The 2008 presidential campaign with the biggest on-line presence is led by 72-year-old congressman in a crumpled suit who confesses he has no internet strategy but just stumbled on “a wonderful secret weapon”.
Ron Paul, a libertarian opposed to the Iraq war and government intrusion, is now drawing some of the largest crowds of any Republican candidate in Iowa and has raised more money on a single day than any of his rivals.
A campaign sign at his events boasts about the secret of his success: “Out next President is Ron Paul. Go ahead, Google him.” Doing so harvests 1.49 million items – more than Hillary Clinton (835,000) and Barack Obama (637,000) combined.
On the campus of Dordt College, a private Christian university in the remote north-western corner of snow-blanketed Iowa, Dr Paul, an obstetrician/gynaecologist, was hailed by a gathering of more than 300 as a cult hero.
After a speech in which he confessed he had first entered politics in 1971 as a “bit of a lark” and then railed against the “invidious erosion of respect for the constitution” and the “monstrosity” of the Patriot Act, the first questioner suggested a vote of thanks to “the people’s champion”.
National polls show Mr Paul in sixth place in the Republican field but he is in a stronger position in the early-voting states of Iowa and New Hampshire, where success could transform subsequent contests.
If his on-line support and the enthusiasm of his followers can be translated even partially into feet on the ground on January 3, when the Iowa caucuses are held, then he could score a major upset by leaping ahead of one or more of the major contenders.
Dr Paul draws backing from disaffected Republicans, some Democrats and a large number of independents. But his biggest pool of potential voters includes internet-savvy youngsters and others who have never been involved in politics.
Samuel Zylstra, 21, a psychology student, said he first became aware of Dr Paul when he saw him on the television chat show hosted by the controversial political satirist Bill Maher.

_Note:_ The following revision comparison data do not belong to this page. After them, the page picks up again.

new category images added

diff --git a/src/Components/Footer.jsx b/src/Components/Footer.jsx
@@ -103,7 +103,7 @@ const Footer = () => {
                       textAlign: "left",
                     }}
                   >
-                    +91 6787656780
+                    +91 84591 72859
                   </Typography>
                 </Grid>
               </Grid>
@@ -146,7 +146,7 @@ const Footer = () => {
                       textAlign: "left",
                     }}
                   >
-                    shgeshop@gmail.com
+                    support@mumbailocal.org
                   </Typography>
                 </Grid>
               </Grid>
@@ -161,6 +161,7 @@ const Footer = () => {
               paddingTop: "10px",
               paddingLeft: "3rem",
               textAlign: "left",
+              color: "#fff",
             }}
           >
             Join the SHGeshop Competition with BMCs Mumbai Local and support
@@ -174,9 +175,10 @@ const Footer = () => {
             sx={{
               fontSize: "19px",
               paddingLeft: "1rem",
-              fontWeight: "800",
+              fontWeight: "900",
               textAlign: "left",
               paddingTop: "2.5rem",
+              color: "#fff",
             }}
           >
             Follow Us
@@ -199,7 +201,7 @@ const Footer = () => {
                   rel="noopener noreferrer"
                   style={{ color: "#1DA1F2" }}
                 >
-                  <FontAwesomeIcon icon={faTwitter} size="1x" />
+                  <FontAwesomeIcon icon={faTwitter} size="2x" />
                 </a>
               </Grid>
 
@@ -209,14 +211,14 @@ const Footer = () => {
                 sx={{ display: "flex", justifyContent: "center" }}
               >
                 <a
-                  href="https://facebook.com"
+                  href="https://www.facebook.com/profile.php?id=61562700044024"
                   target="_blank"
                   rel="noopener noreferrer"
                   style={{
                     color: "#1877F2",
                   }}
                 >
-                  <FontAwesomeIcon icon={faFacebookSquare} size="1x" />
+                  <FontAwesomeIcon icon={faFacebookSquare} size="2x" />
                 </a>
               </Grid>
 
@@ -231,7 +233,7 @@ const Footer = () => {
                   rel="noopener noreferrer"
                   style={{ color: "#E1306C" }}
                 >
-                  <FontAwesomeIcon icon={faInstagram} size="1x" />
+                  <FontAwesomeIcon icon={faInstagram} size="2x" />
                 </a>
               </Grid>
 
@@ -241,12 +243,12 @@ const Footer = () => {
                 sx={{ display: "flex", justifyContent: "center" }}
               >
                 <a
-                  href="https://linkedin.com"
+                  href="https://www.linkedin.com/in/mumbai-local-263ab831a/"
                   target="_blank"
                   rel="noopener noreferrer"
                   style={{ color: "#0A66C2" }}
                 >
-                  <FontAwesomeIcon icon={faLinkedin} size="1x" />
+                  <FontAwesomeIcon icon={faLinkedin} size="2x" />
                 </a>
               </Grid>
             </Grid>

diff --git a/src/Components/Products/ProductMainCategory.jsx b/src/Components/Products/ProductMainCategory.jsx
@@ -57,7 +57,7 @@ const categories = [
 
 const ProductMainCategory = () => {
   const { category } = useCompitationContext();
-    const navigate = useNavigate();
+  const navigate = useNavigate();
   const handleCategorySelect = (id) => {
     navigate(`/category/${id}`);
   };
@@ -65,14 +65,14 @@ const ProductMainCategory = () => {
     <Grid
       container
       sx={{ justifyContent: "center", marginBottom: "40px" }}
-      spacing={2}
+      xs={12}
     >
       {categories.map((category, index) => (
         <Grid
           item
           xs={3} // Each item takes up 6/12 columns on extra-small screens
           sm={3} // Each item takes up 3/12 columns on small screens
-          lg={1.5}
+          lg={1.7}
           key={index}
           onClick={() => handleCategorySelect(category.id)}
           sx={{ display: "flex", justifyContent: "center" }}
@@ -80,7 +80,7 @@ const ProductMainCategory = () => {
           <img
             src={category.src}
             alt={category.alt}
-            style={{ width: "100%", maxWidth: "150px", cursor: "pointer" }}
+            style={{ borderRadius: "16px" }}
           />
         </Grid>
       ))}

“Then I looked him up on the internet. There’s so much stuff about him there. That’s how his campaign works.”
Except that Dr Paul had nothing to do with it.
“I wish I could say, ‘Boy, I really organised the grass roots, I really know how the internet works and we hired a few computer experts’,” he said in Sioux City.
Instead, the voters found Dr Paul and his campaign, like that of Howard Dean, the early Democratic front runner in 2004, has been taken in a direction the candidate himself had never anticipated.
Matt Bai, author of a book that examines the effect of the internet on American politics, described the process in the New York Times as akin to a rock guitarist falling “backward off the stage into the hands of an adoring crowd”.
Dr Paul’s contention that the “nanny state” has taken over invariably receives hearty applause.
“We have lost our way as a nation, we have lost our understanding of the constitution, we have lost our confidence in freedom,” he said in Sioux Center.
But it is his anti-war message that brings crowds to their feet. Declaring that he would bring US troops home from the Middle East, Japan, South Korea and Europe, Dr Paul said that Islamist terrorism was motivated by America’s desire to extend “our foreign empire” and occupy other countries.
He compared the Iraq invasion to a Chinese invasion of the US.
“What if they said, ‘Well, we want to promote our system of government on you through force’? What if they build military bases on our land to protect their oil in the Gulf of Mexico and they had different religious values?
“What would we do? It would unite every single American and we’d pick up our guns and do some fighting.”
The movement that Dr Paul has tapped into will continue to be a force in American politics long after his campaign has ended.
“The momentum’s building regardless of the outcome of the election,” he told the Sioux Center crowd.
“There’s something stirring in this country and I don’t think you can silence those people who have been interested in this campaign.